New Year, Same Ewe
You’re great just as you are—no changes required.
If, in 2022, you want to resolve to eat more fiber, well, fine, okay, that’s a worthy goal. (So are taking more sun naps, and giving more sheep skritches.)
But please tune out the messaging that you need to be thinner, or more productive, or more (insert whatever it is you are not) in 2022. You are already worthy of love. And we think your individuality is what makes you perfect.
— Nurse, Bah-atrice, Juliet, and the whole sheepie gang
Here’s What’s Happening At Good Spirits Farm
Our first deep freeze is upon us. The snow started yesterday around 10:30 a.m., when I was desperately trying to fill water troughs before everything froze solid. Unfortunately, I’d made a crucial mistake the night before by not thoroughly emptying the hose. Now, an ice nugget lodged somewhere in the line was rendering the hose useless. Even worse, it was destined to stay that way for days as the cold front rolled in. I yelled a few obscenities into the slate-grey sky and then got on with hand-carrying buckets out to the critters as the first fat snowflakes began to fall.
Winter storms, it turns out, are not so fun when an entire farm is relying on your care.
This morning, I’ll strap on snowshoes and haul hay bales out to the pasture. The one upside of deep snow is that you can slide bales instead of carrying them. I may even plant my butt on one and see if I can use it as a sled.
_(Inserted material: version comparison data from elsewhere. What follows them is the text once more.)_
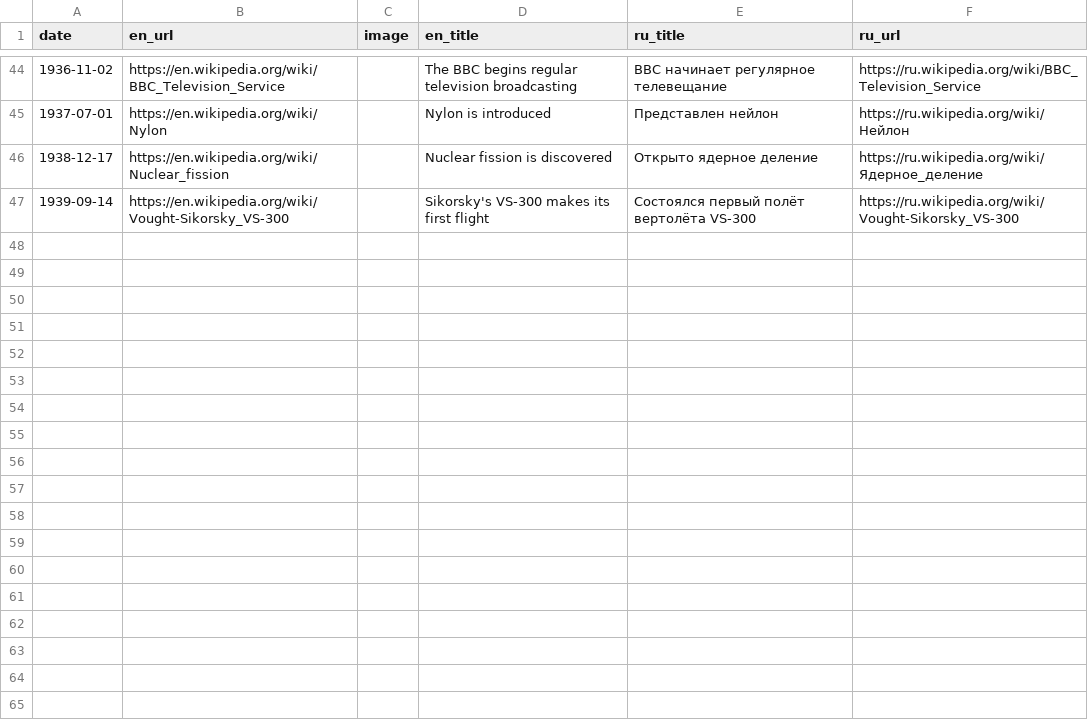
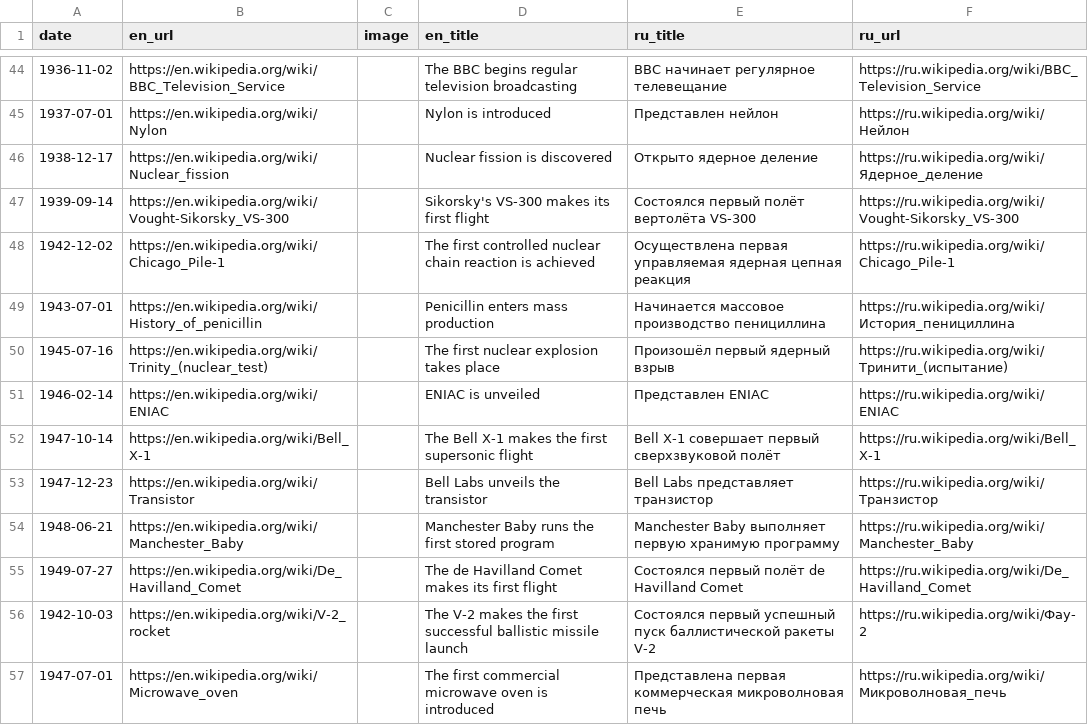
Before and after one commit to shishmanivan/LifeTimeline, a TSV file: src/history/sources/Tech/1t.tsv, drawn as a sheet; only a part is shown, gaps mark what is left out.

```diff
--- a/src/history/sources/Tech/1t.tsv
+++ b/src/history/sources/Tech/1t.tsv
@@ -47 +47,11 @@ date	en_url	image	en_title	ru_title	ru_url
 1939-09-14	https://en.wikipedia.org/wiki/Vought-Sikorsky_VS-300		Sikorsky's VS-300 makes its first flight	Состоялся первый полёт вертолёта VS-300	https://ru.wikipedia.org/wiki/Vought-Sikorsky_VS-300
+1942-12-02	https://en.wikipedia.org/wiki/Chicago_Pile-1		The first controlled nuclear chain reaction is achieved	Осуществлена первая управляемая ядерная цепная реакция	https://ru.wikipedia.org/wiki/Chicago_Pile-1
+1943-07-01	https://en.wikipedia.org/wiki/History_of_penicillin		Penicillin enters mass production	Начинается массовое производство пенициллина	https://ru.wikipedia.org/wiki/История_пенициллина
+1945-07-16	https://en.wikipedia.org/wiki/Trinity_(nuclear_test)		The first nuclear explosion takes place	Произошёл первый ядерный взрыв	https://ru.wikipedia.org/wiki/Тринити_(испытание)
+1946-02-14	https://en.wikipedia.org/wiki/ENIAC		ENIAC is unveiled	Представлен ENIAC	https://ru.wikipedia.org/wiki/ENIAC
+1947-10-14	https://en.wikipedia.org/wiki/Bell_X-1		The Bell X-1 makes the first supersonic flight	Bell X-1 совершает первый сверхзвуковой полёт	https://ru.wikipedia.org/wiki/Bell_X-1
+1947-12-23	https://en.wikipedia.org/wiki/Transistor		Bell Labs unveils the transistor	Bell Labs представляет транзистор	https://ru.wikipedia.org/wiki/Транзистор
+1948-06-21	https://en.wikipedia.org/wiki/Manchester_Baby		Manchester Baby runs the first stored program	Manchester Baby выполняет первую хранимую программу	https://ru.wikipedia.org/wiki/Manchester_Baby
+1949-07-27	https://en.wikipedia.org/wiki/De_Havilland_Comet		The de Havilland Comet makes its first flight	Состоялся первый полёт de Havilland Comet	https://ru.wikipedia.org/wiki/De_Havilland_Comet
+1942-10-03	https://en.wikipedia.org/wiki/V-2_rocket		The V-2 makes the first successful ballistic missile launch	Состоялся первый успешный пуск баллистической ракеты V-2	https://ru.wikipedia.org/wiki/Фау-2
+1947-07-01	https://en.wikipedia.org/wiki/Microwave_oven		The first commercial microwave oven is introduced	Представлена первая коммерческая микроволновая печь	https://ru.wikipedia.org/wiki/Микроволновая_печь
```
Also changed, not shown: 4 other files.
The downside, though, is that animals rip through forage when it is cold. I dropped off about 120 pounds of hay at 4 p.m. yesterday. When I came out two hours later to do a last check before nightfall, they’d devoured every last morsel. So I hauled out two more bales—crunching across icy snow until well after twilight turned into dark.
We just need to get to Saturday, when the mercury will march towards 40 degrees and the grass will be accessible again. Just another 24 hours or so, I keep telling myself. Hopefully, we only get a few storms like this throughout this winter. Otherwise, our hay supply (and my passion for this work) may run low.
Send us your warmest vibes, please!
Here’s What I Loved This Week
Watching Chris carry chickens who refused to walk through snow back to the chicken coop at bedtime. Apparently, our southerner chickens don’t do snow! They’d hunkered down in the pole barn when it started snowing yesterday, and then couldn’t (or wouldn’t) get back to the coop. Chris picked up each one, took it to the feeding station for a snack and a sip of water before bed, then carefully set her on her roost for the night.